sdleihssirhc — 2010-08-27T11:39:39-04:00 — #1
I'm helping a friend learn web design, and we're working on a two column layout. It goes something like this:
<div id="first_column"> ... </div>
<div id="second_column"> ... </div>
...with the CSS:
Simple stuff. Then the content in #second_column got to be bigger than the content in #first_column. Again, no problem, just give #second_column a 300px margin-left.
But then they asked why not just give #first_column an explicit height? I didn't have an answer, and so I've come here. I think the reason I do margins is just because that's how I learned it.
paulob — 2010-08-27T17:12:45-04:00 — #2
You rarely want to give containers that hold fluid content a height because that means the element can never grow and if a user resizes the text then the layout breaks.
Content on a site is ever changing and you want the element to accommodate one word or a thousand words without having to do anything different. If you work on an assumption that one column will always be longer then that's a fragile assumption that will break at the first opportunity.
There are many ways to make two columns and in a fixed width layout floating both columns with a specific width is the easiest.
In a fluid layout you can float the left column and that give the right column a margin-left to clear the float but it does suffer from the 3px jog in iE6 although that is a diminishing problem these days.
You could also just float the left column and then give the second column overflow:hidden and it will automatically form a rectangular box to the side of the float.(IE6 would need to have haslayout on the element though for this to work). This method is no good if you want visible layout or if you don't want the whole block to wrap under at small screen sizes.

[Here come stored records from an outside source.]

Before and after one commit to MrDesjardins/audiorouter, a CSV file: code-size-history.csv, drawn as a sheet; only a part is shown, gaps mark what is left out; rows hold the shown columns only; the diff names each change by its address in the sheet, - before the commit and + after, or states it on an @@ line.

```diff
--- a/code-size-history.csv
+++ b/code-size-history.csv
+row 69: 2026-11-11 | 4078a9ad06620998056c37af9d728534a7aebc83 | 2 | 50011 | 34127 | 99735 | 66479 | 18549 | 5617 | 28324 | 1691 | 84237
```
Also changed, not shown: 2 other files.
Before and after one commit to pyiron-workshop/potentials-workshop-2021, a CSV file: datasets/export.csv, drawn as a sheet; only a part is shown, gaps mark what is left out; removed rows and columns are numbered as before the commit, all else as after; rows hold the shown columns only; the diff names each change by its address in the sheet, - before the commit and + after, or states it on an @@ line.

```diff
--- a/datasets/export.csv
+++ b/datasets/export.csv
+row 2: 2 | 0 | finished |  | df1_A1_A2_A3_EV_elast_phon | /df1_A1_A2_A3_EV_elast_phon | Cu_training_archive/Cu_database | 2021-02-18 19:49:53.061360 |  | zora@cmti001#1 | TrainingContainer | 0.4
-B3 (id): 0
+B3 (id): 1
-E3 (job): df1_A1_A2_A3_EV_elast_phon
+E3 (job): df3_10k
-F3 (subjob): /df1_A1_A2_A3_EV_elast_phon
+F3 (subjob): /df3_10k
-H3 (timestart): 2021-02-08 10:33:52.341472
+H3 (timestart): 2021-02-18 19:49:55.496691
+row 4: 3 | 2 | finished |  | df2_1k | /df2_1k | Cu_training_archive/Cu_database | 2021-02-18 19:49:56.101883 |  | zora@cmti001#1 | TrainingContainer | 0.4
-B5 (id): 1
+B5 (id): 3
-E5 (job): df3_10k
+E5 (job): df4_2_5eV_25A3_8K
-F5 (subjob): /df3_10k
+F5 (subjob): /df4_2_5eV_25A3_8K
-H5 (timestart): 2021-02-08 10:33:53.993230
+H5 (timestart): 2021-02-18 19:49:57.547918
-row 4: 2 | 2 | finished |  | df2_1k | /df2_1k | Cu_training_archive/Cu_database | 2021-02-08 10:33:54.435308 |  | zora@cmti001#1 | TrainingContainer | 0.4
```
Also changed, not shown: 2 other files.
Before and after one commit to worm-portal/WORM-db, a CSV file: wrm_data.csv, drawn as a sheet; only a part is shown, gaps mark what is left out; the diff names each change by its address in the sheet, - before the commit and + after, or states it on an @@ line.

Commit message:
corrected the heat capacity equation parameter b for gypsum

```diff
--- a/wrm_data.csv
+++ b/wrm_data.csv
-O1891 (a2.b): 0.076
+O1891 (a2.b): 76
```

(Not forgetting that for ie8 and other modern browsers you could use the display:table properties for columns or perhaps display:inline-block but they are not without bugs also.)